A number of years ago, in the city in which I live, two neighbors got into a boundary dispute. One man was trimming a hedge along the property line separating their respective lands. The second man thought the first was trimming rose bushes that were on his side of the boundary line. It is not clear whether this was so or not but, if true, it would have amounted to a trespass. What is clear is that, in a flash of anger, one man pushed the other to the ground, which was a trespass (battery) upon the man so attacked. The man who had been pushed called the police and had his neighbor arrested for criminal assault. The man, so charged, was later found guilty and given a fine. The man who had been pushed to the ground organized a neighborhood party to celebrate the conviction of the attacker, at which the attacker showed up with a rifle and shot a number of the revelers, killing some.
While one can find a number of boundary trespasses in this incident, including the killings, and while an insistence upon one’s inviolability is a worthy stance to take, the more important lesson for both men—as well as the neighbors—would have been to be a bit more humble in insisting upon the micro-measured specificity of their respective boundaries. Perhaps, if we can learn to have respect for one another’s ownership interests, we can also learn to more easily tolerate the errors and miscalculations of others.
Boundaries express both the divisions that separate us from one another, as well as the respect for our separatism that minimizes the conflict that would otherwise result therefrom. As such, boundaries represent a paradox that disguises deeper patterns of harmonizing truth. It is not just our ideas or motives that inject a sense of differentiation among us, but the entropic nature of our existence. Each of us must be able to exclude others from the use and consumption of resources necessary for our survival. This fact of nature includes the ability to consume other living things. Perhaps in being sensitive to the fact that what we have in common are our individual needs for negentropic behavior, we may discover why respecting one another’s boundaries may be the only peaceful—and most productive—way of resolving this dilemma.
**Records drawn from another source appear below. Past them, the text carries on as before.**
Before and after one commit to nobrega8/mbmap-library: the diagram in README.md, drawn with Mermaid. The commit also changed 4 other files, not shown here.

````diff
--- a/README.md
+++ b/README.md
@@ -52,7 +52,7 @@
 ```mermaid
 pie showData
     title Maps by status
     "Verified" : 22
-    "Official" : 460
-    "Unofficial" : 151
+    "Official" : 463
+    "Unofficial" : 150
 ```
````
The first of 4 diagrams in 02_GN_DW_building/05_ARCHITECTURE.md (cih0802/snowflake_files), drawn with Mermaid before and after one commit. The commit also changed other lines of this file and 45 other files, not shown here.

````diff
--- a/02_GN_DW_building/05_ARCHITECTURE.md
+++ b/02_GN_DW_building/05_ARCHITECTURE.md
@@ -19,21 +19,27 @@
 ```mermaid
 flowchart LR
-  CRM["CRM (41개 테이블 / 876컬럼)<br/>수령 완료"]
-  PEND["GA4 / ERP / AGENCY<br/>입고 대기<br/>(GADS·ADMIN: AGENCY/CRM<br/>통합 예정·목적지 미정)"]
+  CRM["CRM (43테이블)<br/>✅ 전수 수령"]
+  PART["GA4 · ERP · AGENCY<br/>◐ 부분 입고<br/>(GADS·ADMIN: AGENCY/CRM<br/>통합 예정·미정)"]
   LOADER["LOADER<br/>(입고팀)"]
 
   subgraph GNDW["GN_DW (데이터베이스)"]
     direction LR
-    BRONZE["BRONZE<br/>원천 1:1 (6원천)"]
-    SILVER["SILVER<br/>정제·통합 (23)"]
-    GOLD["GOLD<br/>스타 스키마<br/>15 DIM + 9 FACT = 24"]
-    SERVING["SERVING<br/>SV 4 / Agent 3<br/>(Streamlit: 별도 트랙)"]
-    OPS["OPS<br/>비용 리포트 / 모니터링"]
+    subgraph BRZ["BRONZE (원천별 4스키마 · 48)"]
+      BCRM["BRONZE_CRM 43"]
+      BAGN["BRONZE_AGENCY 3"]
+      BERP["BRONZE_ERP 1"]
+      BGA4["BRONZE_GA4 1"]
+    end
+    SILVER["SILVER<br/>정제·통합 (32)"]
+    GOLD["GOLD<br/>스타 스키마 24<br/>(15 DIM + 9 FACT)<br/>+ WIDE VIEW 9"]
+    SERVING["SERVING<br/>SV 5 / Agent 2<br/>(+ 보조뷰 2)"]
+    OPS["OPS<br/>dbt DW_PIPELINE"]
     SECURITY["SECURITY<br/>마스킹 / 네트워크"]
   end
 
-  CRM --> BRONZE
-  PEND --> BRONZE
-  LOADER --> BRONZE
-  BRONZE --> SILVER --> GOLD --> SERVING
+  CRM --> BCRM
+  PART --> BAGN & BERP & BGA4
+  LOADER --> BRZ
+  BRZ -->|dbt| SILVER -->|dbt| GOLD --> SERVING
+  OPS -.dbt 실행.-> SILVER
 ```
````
It is well to remember the dualistic nature of property boundaries. When respected, individuals will be free not only from the trespasses of others, but to do as they will, regarding what is theirs. When disrespected, however, conflict and violence ensue and liberty is diminished. We should also heed Fritz Perls’s warnings about the potential for disputes to arise along boundary lines. If we fail to pay attention to the conflict-generating implications of our actions, we may find ourselves in deadly conflicts even as we go about trimming our rose bushes.